1. The blushing debutant

These are the obvious scene-stealers in team line-ups at this time of year. A star on the county minor team from two years ago gets fast-tracked into the team so we can all have a look and see if he has the stuff. A tally of 1-3 for one of these lads in an O’Byrne Cup game and that will be enough for those crazed enough to have been present at the game to insist once a week throughout the summer that “this lad deserves a chance – we should be throwing him in, he’s got the stuff.”

There is no judgment more eagerly passed on than an opinion formed while you were also simultaneously burnishing your impeccable credentials as a dyed-in-the-wool supporter.

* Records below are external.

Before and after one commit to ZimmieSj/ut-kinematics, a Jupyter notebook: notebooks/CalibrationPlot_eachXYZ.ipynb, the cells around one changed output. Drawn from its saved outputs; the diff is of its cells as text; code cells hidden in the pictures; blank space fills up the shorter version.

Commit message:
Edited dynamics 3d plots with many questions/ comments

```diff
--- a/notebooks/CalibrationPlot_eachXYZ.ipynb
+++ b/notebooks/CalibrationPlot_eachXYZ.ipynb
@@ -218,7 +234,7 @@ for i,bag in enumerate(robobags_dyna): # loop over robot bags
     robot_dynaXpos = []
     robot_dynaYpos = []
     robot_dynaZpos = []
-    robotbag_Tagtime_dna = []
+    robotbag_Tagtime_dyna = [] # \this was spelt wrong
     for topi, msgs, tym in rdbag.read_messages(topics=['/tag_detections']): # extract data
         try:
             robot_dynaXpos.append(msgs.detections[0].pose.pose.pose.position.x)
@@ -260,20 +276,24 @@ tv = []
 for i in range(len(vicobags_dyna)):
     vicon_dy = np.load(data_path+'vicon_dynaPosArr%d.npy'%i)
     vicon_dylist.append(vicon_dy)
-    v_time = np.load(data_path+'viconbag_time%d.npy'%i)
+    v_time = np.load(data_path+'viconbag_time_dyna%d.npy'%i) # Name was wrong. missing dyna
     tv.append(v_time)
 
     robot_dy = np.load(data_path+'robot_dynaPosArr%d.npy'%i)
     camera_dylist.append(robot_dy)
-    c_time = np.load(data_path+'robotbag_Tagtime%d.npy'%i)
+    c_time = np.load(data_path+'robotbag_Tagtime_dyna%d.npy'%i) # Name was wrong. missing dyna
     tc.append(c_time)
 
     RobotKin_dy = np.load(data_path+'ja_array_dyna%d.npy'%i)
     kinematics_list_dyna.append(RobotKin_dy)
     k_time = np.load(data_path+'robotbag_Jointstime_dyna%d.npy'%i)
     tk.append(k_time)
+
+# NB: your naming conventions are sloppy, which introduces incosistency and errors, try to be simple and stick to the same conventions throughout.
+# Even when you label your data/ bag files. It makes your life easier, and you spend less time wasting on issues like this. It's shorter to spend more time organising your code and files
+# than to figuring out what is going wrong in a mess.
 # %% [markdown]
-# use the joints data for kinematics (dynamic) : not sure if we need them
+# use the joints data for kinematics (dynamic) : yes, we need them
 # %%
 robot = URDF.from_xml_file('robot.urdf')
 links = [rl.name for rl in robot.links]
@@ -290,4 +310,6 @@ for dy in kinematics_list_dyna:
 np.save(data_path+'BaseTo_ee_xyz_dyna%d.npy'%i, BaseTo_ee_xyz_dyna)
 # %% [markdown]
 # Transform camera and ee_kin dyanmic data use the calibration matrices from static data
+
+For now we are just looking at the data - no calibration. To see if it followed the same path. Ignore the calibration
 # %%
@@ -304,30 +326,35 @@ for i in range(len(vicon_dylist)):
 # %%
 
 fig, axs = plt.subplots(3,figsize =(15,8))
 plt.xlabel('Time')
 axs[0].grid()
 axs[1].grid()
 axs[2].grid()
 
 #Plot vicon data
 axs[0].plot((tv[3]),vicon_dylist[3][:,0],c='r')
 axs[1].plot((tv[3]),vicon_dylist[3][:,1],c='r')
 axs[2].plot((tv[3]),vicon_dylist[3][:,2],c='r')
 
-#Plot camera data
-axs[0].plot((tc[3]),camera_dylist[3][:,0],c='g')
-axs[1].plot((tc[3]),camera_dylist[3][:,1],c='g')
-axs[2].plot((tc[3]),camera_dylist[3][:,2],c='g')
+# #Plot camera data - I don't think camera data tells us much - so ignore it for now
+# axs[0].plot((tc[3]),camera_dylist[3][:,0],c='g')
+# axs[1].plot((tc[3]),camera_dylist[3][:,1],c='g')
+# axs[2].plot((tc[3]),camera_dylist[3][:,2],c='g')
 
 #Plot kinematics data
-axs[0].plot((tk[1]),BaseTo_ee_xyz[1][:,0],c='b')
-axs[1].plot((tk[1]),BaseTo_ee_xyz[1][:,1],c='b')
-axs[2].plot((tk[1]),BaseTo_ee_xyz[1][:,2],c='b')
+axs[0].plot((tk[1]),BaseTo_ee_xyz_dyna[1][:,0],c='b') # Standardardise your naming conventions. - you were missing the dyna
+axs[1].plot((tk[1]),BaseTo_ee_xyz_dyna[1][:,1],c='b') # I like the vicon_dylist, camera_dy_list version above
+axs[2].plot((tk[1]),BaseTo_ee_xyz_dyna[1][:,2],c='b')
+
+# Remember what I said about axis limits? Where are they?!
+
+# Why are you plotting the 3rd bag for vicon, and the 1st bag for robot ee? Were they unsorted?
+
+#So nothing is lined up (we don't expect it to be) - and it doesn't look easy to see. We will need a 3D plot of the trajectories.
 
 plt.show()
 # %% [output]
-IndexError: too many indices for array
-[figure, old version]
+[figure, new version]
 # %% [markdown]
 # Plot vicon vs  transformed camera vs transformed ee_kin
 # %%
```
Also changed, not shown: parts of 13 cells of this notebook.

The fact that fewer than 300 other people were present as you formed this opinion automatically gives it far greater weight than it actually deserves.


But these are big nights for young fellas like this. Many players in this age bracket will be balancing Sigerson Cup or Fitzgibbon Cup responsibilities as well, but nothing that happens in the early rounds of the third-level competitions has anything like the impact of a few scores kicked in the county jersey – no matter who the opposition, or what the competition.

2. The eternal panellist

For all the second chances that a young debutant gets from fans, the opposite is often true of the four- or five-year veteran on a county panel who still hasn’t nailed down a starting position… or even a guaranteed spot on the bench. There comes a time in every footballer’s career when they have to shoot the dog or buy the licence, in that delightfully blood-stained phrase.

Oftentimes a good display in the O’Byrne Cup will almost be held against a player in this bracket – it’s nearly seen as an indication that this is his level. “1-3? That’s the least that lad should be hitting if he has any interest in making something of himself this year.” This is the most thankless position of all. You’re damned if you do, and you’re most certainly damned if you don’t.

But who wants to be known as a great man in the FBD league? We all have names in our heads of fellas like that. After a while, it’s a competition you want to be able to skip. And worst of all – their two appearances in the FBD League might be the only football they play all year. For those stuck in that loop, it can be difficult to break the cycle.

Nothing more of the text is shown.